Scottish Album of the Year: Organisers warn 'severe and catastrophic loss of jobs' is looming
Organisers of Scotland’s most coveted music industry honour have warned the industry needs more government support to survive – as they revealed the shortlist for this year’s prize will be dominated by brand new acts.
The Scottish Music Industry Association, which has been forced to turn the awards ceremony into an online event due to the pandemic, used the shortlist announcement to warn the sector is facing “a severe and catastrophic loss of jobs and skills” unless it receives a further injection of emergency funding.
General manager Robert Kilpartick raised fears the long-term damage from the ongoing shutdown of music venues, which was ordered by the Scottish Government in mid-March, could do “long-term damage to music and culture for decades to come”.
Eight of the ten contenders for the Scottish Album of the Year Award are debuts – more than even before since the title was contested for the first time in 2012.
And there was no place for Lewis Capaldi, who had been on the long ist, but was overlooked by the judges and lost out on the public vote for the final shortlisting place, which instead went to Edinburgh-based singer songwriter Callum Easter.
Among those to make the final ten - whittled down from 362 albums entered this year - are Orcadian multi-instrumentalist and composer Erland Cooper, rising Glaswegian pop duo Bossy Love, Benjamin John Power’s Edinburgh-based electronica solo project, Sshe, the “alter-ego” of Scottish-Portugese musician and producer Su Shaw and the Glasgow-based duo Comfort.

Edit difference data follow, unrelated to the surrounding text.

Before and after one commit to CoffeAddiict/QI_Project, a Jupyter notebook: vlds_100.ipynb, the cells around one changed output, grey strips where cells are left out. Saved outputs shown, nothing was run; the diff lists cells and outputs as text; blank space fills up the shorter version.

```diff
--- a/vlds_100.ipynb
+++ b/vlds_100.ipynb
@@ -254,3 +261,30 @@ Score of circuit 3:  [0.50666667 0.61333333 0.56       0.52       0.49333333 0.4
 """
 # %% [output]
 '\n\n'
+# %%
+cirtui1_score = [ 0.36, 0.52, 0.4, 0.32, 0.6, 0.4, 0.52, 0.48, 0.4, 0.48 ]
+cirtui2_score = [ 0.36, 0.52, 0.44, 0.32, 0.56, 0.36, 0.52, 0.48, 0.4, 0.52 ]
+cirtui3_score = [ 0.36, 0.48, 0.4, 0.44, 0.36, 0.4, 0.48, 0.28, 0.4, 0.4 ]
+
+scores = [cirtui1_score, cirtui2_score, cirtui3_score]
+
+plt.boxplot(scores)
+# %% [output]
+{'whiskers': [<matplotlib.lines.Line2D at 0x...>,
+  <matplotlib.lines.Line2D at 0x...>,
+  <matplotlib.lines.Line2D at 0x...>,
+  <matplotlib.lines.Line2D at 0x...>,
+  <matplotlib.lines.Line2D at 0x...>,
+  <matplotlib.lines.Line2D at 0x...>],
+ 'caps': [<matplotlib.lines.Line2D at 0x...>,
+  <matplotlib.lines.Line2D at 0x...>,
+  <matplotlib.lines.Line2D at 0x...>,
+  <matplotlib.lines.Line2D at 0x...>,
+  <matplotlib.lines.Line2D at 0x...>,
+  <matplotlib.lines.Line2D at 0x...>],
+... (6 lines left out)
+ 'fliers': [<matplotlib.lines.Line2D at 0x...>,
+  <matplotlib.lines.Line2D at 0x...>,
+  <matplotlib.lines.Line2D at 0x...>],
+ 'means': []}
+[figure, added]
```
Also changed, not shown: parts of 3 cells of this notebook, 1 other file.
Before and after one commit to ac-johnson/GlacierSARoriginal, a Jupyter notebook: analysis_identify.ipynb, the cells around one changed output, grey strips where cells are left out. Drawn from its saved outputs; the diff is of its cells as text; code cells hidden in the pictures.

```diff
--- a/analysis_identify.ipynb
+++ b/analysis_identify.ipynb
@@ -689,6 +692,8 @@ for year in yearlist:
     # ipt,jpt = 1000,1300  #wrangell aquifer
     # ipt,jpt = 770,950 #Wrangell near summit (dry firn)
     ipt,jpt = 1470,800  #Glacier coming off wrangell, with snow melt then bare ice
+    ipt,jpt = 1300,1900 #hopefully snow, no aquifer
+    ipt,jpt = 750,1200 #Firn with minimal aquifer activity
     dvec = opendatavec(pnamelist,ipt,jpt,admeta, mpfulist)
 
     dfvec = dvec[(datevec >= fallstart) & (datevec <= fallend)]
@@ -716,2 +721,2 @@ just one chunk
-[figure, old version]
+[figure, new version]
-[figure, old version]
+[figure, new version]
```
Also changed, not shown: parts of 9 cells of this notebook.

Glaswegian rock and electronica trio Cloth, Lanarkshire singer Declan Welsh’s punk outfit Decadent West, Glasgow new wave outfit The Ninth Wave, and rising Edinburgh rapper and producer Nova make up the rest of the finalists for the award. The winner will be announced on 29 October.
A £2.2 million fund to support the grassroots music industry in Scotland, which was announced in July, was shared between 72 venues. Larger venues like the Usher Hall in Edinburgh, the Royal Concert Hall in Glasgow, the Caird Hall in Dundee, Leith Theatre, Dunoon Burgh Hall and the Nevis Centre in Fort William were among those to secure a share of a £12.5m performing arts venues fund last month.
A separate £15m culture recovery fund, which commercial music venues are eligible for, will be distributed in November.
Mr Kilpatrick said: “This year’s short list poignantly showcases a future vision of Scottish music – which urgently needs targeted, sector-specific government support to wave the continued storms of the Covid-19 crisis and to allow a vital industry on its knees to survive.
“Music adds key economic, social and cultural benefits to our society and to each of our lives. It plays a fundamental role in driving tourism through our events and festivals, generating £494m for the economy in 2018.
"But, most importantly, our musical output helps us connect with both ourselves and each other. It provides us with emotional and mental well-being, and it often reflects the stories of our lives and the stories of our communities.
“All of this is currently at risk and without further targeted support our sector faces a severe and catastrophic loss of jobs and skills which would do long-term damage to music and culture for decades to come."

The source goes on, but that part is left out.